Extracted data entries ->
________________________________________

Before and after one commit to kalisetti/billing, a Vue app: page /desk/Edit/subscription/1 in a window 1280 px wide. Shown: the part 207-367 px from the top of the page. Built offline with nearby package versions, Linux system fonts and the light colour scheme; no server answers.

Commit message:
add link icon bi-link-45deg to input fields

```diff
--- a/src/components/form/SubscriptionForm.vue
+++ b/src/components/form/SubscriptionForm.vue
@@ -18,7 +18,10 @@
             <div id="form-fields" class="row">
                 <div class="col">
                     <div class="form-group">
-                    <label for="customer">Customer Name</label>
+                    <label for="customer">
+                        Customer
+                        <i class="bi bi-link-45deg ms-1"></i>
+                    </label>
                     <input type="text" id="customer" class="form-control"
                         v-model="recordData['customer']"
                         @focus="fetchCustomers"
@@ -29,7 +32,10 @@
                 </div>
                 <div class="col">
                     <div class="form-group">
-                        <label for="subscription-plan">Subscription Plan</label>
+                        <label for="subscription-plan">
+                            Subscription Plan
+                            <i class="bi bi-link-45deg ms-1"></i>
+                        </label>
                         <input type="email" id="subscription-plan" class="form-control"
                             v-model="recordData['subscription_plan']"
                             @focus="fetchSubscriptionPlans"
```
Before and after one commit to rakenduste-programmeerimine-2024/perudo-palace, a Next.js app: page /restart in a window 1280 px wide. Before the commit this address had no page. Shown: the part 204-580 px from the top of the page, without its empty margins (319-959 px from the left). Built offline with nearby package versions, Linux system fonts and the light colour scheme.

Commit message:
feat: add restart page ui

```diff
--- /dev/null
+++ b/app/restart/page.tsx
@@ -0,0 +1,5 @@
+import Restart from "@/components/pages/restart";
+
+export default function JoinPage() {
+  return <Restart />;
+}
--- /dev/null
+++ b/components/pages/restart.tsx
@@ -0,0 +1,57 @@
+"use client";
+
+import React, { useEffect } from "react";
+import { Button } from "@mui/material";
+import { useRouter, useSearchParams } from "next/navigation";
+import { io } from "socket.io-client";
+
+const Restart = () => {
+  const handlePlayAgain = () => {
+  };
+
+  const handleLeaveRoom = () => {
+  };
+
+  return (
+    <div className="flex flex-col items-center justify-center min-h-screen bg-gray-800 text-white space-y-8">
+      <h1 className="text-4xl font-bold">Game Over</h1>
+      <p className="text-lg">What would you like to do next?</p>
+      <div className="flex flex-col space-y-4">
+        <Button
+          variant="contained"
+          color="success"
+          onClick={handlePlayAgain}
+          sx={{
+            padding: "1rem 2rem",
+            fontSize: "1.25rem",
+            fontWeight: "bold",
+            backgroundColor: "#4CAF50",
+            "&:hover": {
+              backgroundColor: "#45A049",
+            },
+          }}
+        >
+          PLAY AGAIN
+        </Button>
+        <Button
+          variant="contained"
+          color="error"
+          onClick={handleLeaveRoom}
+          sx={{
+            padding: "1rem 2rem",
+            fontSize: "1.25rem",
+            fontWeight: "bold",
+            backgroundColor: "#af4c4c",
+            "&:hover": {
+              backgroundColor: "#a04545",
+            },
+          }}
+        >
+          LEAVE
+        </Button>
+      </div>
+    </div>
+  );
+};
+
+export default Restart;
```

________________________________________

Within the records above, find every line holding the word "from" and give the total as a bare number.

7